Evaluation methods

Due to the COVID-19 crisis, the information in this section is particularly likely to change.

The evaluation for this course consists of a 3 hour written exam. You will have to explain competition rules and how they apply in a specific situation. The situation will be similar enough to those covered in the course for you to reason by analogy. Example of exam questions will be provided. The exam will take place in an IT room (you will type your answers on a computer). You will have access to Eur-Lex and to Moodle. 
Online resources
Powerpoint presentations used in class, additional readings and exercises will be available on Moodle.

Casebook (obligatoire)

Pour ce cours, vous devrez obligatoirement vous procurer l'ouvrage suivant :
Ariel Ezrachi, EU Competition Law: An Analytical Guide to the Leading Cases, Oxford : Hart Publishing, 2016.
Cet ouvrage est extrêmement bien fait. Il remplace avantageusement un recueil de documentation. En effet, les arrêts de droit de la concurrence sont souvent longs. Dans cet ouvrage, vous trouverez les extraits les plus importants accompagné d'un résumé des faits et d'une mise en contexte. C'est un outil d'étude indispensable pour suivre le cours.

Manuel recommandé

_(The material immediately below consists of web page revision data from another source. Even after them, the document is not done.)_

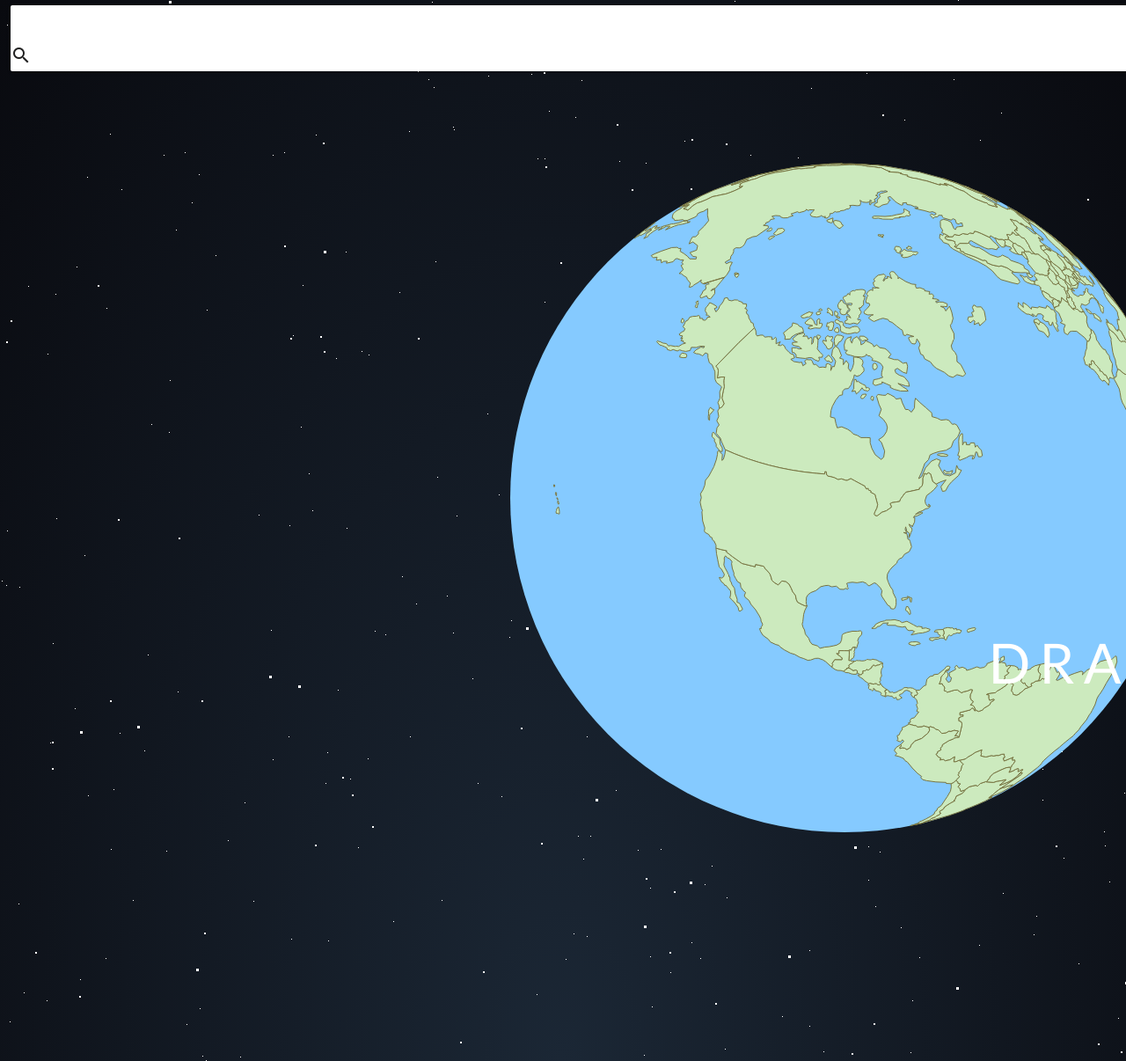
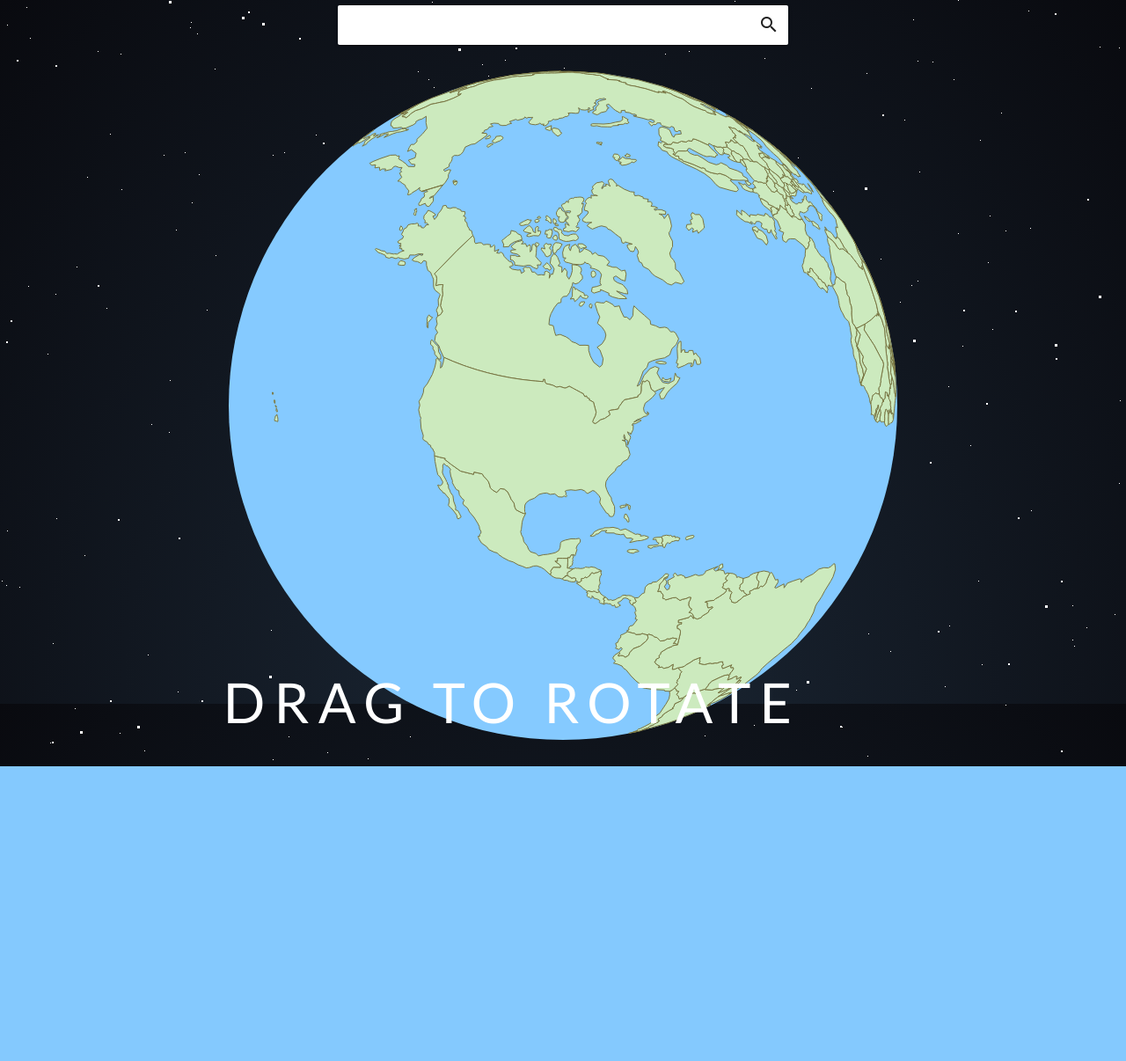
Before and after one commit to allenkinzalow/AU-Hackathon2018, a Flask app: page / in a window 1280 px wide. Shown: the whole page at 88% size. After the commit the page ends 871 px from the top, so only its background shows below. Run offline with Flask 2, Linux system fonts and the light colour scheme; some libraries are stand-ins or nearby versions.

Commit message:
flex container

```diff
--- a/dark_sky/app/templates/index.html
+++ b/dark_sky/app/templates/index.html
@@ -32,28 +32,29 @@
     <style type="text/css">
 
 html {
+  height: 100%;
   background: radial-gradient(ellipse at bottom, #1b2735 0%, #090a0f 100%);
   overflow: hidden;
 }
 
 #body {
     position: relative;
-    width: 1920px;
-    height: 1200px;
+    width: 820px;
+    height: 820px;
 }
 
 #waterContainer,
 #earthContainer {
-    width: 1920px;
-    height: 1200px;
+    width: 820px;
+    height: 820px;
     position: absolute;
     top: 0px;
     left: 0px;
 }
 
 svg {
-  width: 1920px;
-  height: 1200px;
+  width: 820px;
+  height: 820px;
   pointer-events: all;
 }
 
@@ -65,11 +66,7 @@ path {
   fill: #CCEABE;
   cursor: pointer;
   stroke: #797542;
-<<<<<<< HEAD
-  stroke-width: 0.1em;
-=======
   stroke-width: 1px;
->>>>>>> 30bda754ff115b5376d74019e65311279cc99e57
 }
 path:hover {
   fill: #acd09c;
@@ -77,6 +74,8 @@ path:hover {
 }
 
 .search-wrapper {
+    z-index: 5000;
+    width: 40%;
     margin: 0 12px;
     -webkit-transition: margin .25s ease;
     transition: margin .25s ease;
@@ -94,6 +93,20 @@ path:hover {
     padding: 0 45px 0 15px;
     border: 0;
 }
+.search-wrapper i.material-icons {
+    position: absolute;
+    top: 10px;
+    right: 10px;
+    cursor: pointer;
+}
+
+.landing-container {
+  display: flex;
+  flex-direction: column;
+  width: 100%;
+  height: 100%;
+  align-items: center;
+}
 
     </style>
   </head>
@@ -101,14 +114,16 @@ path:hover {
     <div id="stars"></div>
     <div id="stars2"></div>
     <div id="stars3"></div>
+    <div class="landing-container">
+        <div class="search-wrapper card">
+            <input id="search" autocomplete="off"><i class="material-icons">search</i>
+        </div>
         <div id="body">
-      <div class="search-wrapper card">
-          <input id="search"><i class="material-icons">search</i>
-      </div>
           <div id="waterContainer"></div>
           <div id="footer">
             <div id="hint">
               <h1>DRAG TO ROTATE</h1>
+            </div>
           </div>
         </div>
     </div>
@@ -120,16 +135,16 @@ var projection = d3.geo.azimuthal()
     .scale(380)
     .origin([-90,45]) // -71.03,42.37
     .mode("orthographic")
-    .translate([960, 560]);
+    .translate([410, 410]);
 
 var circle = d3.geo.greatCircle()
     .origin(projection.origin());
 
-var draw = SVG('waterContainer').size(1920, 1200);
+var draw = SVG('waterContainer').size(820, 820);
 
 draw.circle(760)
-    .attr("cx", 960)
-    .attr("cy", 560);
+    .attr("cx", 410)
+    .attr("cy", 410);
 
 // TODO fix d3.geo.azimuthal to be consistent with scale
 var scale = {
@@ -145,8 +160,8 @@ var path = d3.geo.path()
 
 var svg = d3.select("#body").append("svg:svg")
     .attr("id", "earthContainer")
-    .attr("width", 1280)
-    .attr("height", 800)
+    .attr("width", 820)
+    .attr("height", 820)
     .on("mousedown", mousedown);
 
 d3.json("static/json/world-countries.json", function(collection) {
```
Lines whose indentation alone changed are shown as unchanged.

L'ouvrage ci-dessus n'est pas un manuel (texte suivi exposant systématiquement la matière). Pour cette raison, il est conseillé d'étudier aussi sur un manuel. Les ouvrages généraux de droit européen comportent généralement quelques chapitres pour le droit de la concurrence. Ceux-ci peuvent être utiles pour un survol de la matière mais sont insuffisants dans le cadre de ce cours. Le manuel suivant est recommandé (il est généralement plébiscité par les étudiants).
Richard Whish et David Bailey, Competition Law, Oxford : Oxford University Press, 2015.
Faculty or entity

Programmes / formations proposant cette unité d'enseignement (UE)

Title of the programme
Master [120] in European Studies

Master [120] in Law

Advanced Master in European Law

Specialised master in European Business and Economic Policy